Data extracts section start
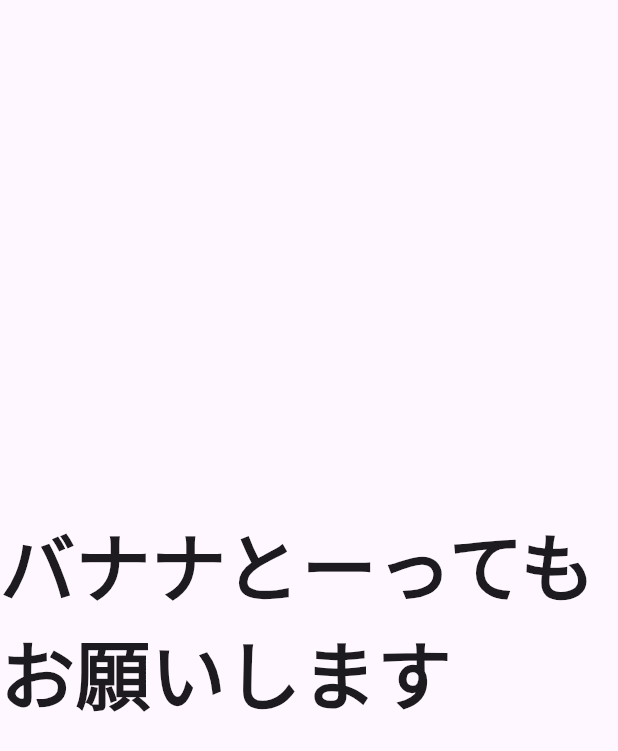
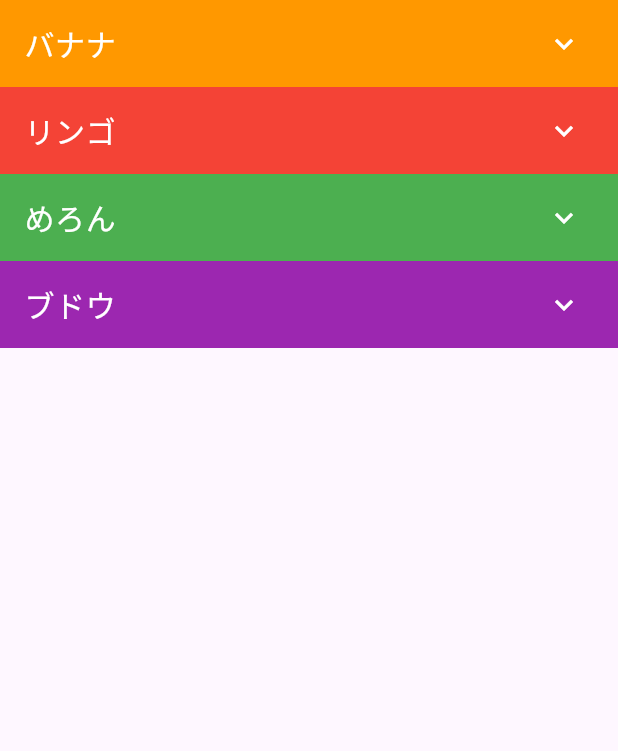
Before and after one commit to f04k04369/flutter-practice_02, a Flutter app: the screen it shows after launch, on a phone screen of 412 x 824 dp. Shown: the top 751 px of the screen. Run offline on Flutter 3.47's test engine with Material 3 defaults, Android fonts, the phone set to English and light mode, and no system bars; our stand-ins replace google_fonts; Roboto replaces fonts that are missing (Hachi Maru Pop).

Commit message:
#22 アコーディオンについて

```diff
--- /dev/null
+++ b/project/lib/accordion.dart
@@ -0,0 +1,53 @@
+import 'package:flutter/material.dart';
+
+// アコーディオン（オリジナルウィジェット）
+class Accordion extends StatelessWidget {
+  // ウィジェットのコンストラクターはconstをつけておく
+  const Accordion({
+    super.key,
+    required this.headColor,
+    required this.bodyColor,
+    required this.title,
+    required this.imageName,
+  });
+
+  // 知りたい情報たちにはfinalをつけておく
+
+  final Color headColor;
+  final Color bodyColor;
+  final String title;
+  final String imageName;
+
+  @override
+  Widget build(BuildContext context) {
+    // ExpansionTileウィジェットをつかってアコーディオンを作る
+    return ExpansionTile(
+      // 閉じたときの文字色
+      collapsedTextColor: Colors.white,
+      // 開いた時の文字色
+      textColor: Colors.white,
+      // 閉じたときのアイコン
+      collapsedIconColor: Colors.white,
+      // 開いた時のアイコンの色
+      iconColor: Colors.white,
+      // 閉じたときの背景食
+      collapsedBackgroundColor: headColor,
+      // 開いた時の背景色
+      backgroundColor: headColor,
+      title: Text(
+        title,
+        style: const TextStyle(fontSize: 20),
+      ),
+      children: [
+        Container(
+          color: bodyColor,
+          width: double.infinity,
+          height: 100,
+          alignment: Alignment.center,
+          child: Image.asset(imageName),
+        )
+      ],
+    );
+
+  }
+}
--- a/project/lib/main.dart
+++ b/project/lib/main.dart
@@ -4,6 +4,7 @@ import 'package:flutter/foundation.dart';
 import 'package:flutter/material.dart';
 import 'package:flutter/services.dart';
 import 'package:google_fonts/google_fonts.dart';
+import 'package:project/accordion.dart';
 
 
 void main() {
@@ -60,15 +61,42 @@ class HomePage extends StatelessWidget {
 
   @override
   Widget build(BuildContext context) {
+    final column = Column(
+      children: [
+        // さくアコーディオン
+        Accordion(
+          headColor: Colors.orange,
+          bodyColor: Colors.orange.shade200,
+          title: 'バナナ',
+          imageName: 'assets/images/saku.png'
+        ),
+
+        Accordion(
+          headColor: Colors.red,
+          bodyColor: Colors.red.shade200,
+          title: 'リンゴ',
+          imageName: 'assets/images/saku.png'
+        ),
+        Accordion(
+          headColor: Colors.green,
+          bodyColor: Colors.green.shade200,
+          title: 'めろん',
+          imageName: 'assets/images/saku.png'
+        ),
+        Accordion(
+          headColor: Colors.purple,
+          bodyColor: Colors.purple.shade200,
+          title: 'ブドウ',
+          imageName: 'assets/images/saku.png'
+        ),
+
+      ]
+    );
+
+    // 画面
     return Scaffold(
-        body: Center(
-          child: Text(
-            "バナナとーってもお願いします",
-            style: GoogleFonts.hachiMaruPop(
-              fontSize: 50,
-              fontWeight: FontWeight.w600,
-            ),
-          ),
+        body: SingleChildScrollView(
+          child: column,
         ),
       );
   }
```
Data extracts section end
■ **What the task asks**
Each record above must be returned exactly as written, with its pictures omitted.

■ **Task response**
Before and after one commit to f04k04369/flutter-practice_02, a Flutter app: the screen it shows after launch, on a phone screen of 412 x 824 dp. Shown: the top 751 px of the screen. Run offline on Flutter 3.47's test engine with Material 3 defaults, Android fonts, the phone set to English and light mode, and no system bars; our stand-ins replace google_fonts; Roboto replaces fonts that are missing (Hachi Maru Pop).

Commit message:
#22 アコーディオンについて

```diff
--- /dev/null
+++ b/project/lib/accordion.dart
@@ -0,0 +1,53 @@
+import 'package:flutter/material.dart';
+
+// アコーディオン（オリジナルウィジェット）
+class Accordion extends StatelessWidget {
+  // ウィジェットのコンストラクターはconstをつけておく
+  const Accordion({
+    super.key,
+    required this.headColor,
+    required this.bodyColor,
+    required this.title,
+    required this.imageName,
+  });
+
+  // 知りたい情報たちにはfinalをつけておく
+
+  final Color headColor;
+  final Color bodyColor;
+  final String title;
+  final String imageName;
+
+  @override
+  Widget build(BuildContext context) {
+    // ExpansionTileウィジェットをつかってアコーディオンを作る
+    return ExpansionTile(
+      // 閉じたときの文字色
+      collapsedTextColor: Colors.white,
+      // 開いた時の文字色
+      textColor: Colors.white,
+      // 閉じたときのアイコン
+      collapsedIconColor: Colors.white,
+      // 開いた時のアイコンの色
+      iconColor: Colors.white,
+      // 閉じたときの背景食
+      collapsedBackgroundColor: headColor,
+      // 開いた時の背景色
+      backgroundColor: headColor,
+      title: Text(
+        title,
+        style: const TextStyle(fontSize: 20),
+      ),
+      children: [
+        Container(
+          color: bodyColor,
+          width: double.infinity,
+          height: 100,
+          alignment: Alignment.center,
+          child: Image.asset(imageName),
+        )
+      ],
+    );
+
+  }
+}
--- a/project/lib/main.dart
+++ b/project/lib/main.dart
@@ -4,6 +4,7 @@ import 'package:flutter/foundation.dart';
 import 'package:flutter/material.dart';
 import 'package:flutter/services.dart';
 import 'package:google_fonts/google_fonts.dart';
+import 'package:project/accordion.dart';
 
 
 void main() {
@@ -60,15 +61,42 @@ class HomePage extends StatelessWidget {
 
   @override
   Widget build(BuildContext context) {
+    final column = Column(
+      children: [
+        // さくアコーディオン
+        Accordion(
+          headColor: Colors.orange,
+          bodyColor: Colors.orange.shade200,
+          title: 'バナナ',
+          imageName: 'assets/images/saku.png'
+        ),
+
+        Accordion(
+          headColor: Colors.red,
+          bodyColor: Colors.red.shade200,
+          title: 'リンゴ',
+          imageName: 'assets/images/saku.png'
+        ),
+        Accordion(
+          headColor: Colors.green,
+          bodyColor: Colors.green.shade200,
+          title: 'めろん',
+          imageName: 'assets/images/saku.png'
+        ),
+        Accordion(
+          headColor: Colors.purple,
+          bodyColor: Colors.purple.shade200,
+          title: 'ブドウ',
+          imageName: 'assets/images/saku.png'
+        ),
+
+      ]
+    );
+
+    // 画面
     return Scaffold(
-        body: Center(
-          child: Text(
-            "バナナとーってもお願いします",
-            style: GoogleFonts.hachiMaruPop(
-              fontSize: 50,
-              fontWeight: FontWeight.w600,
-            ),
-          ),
+        body: SingleChildScrollView(
+          child: column,
         ),
       );
   }
```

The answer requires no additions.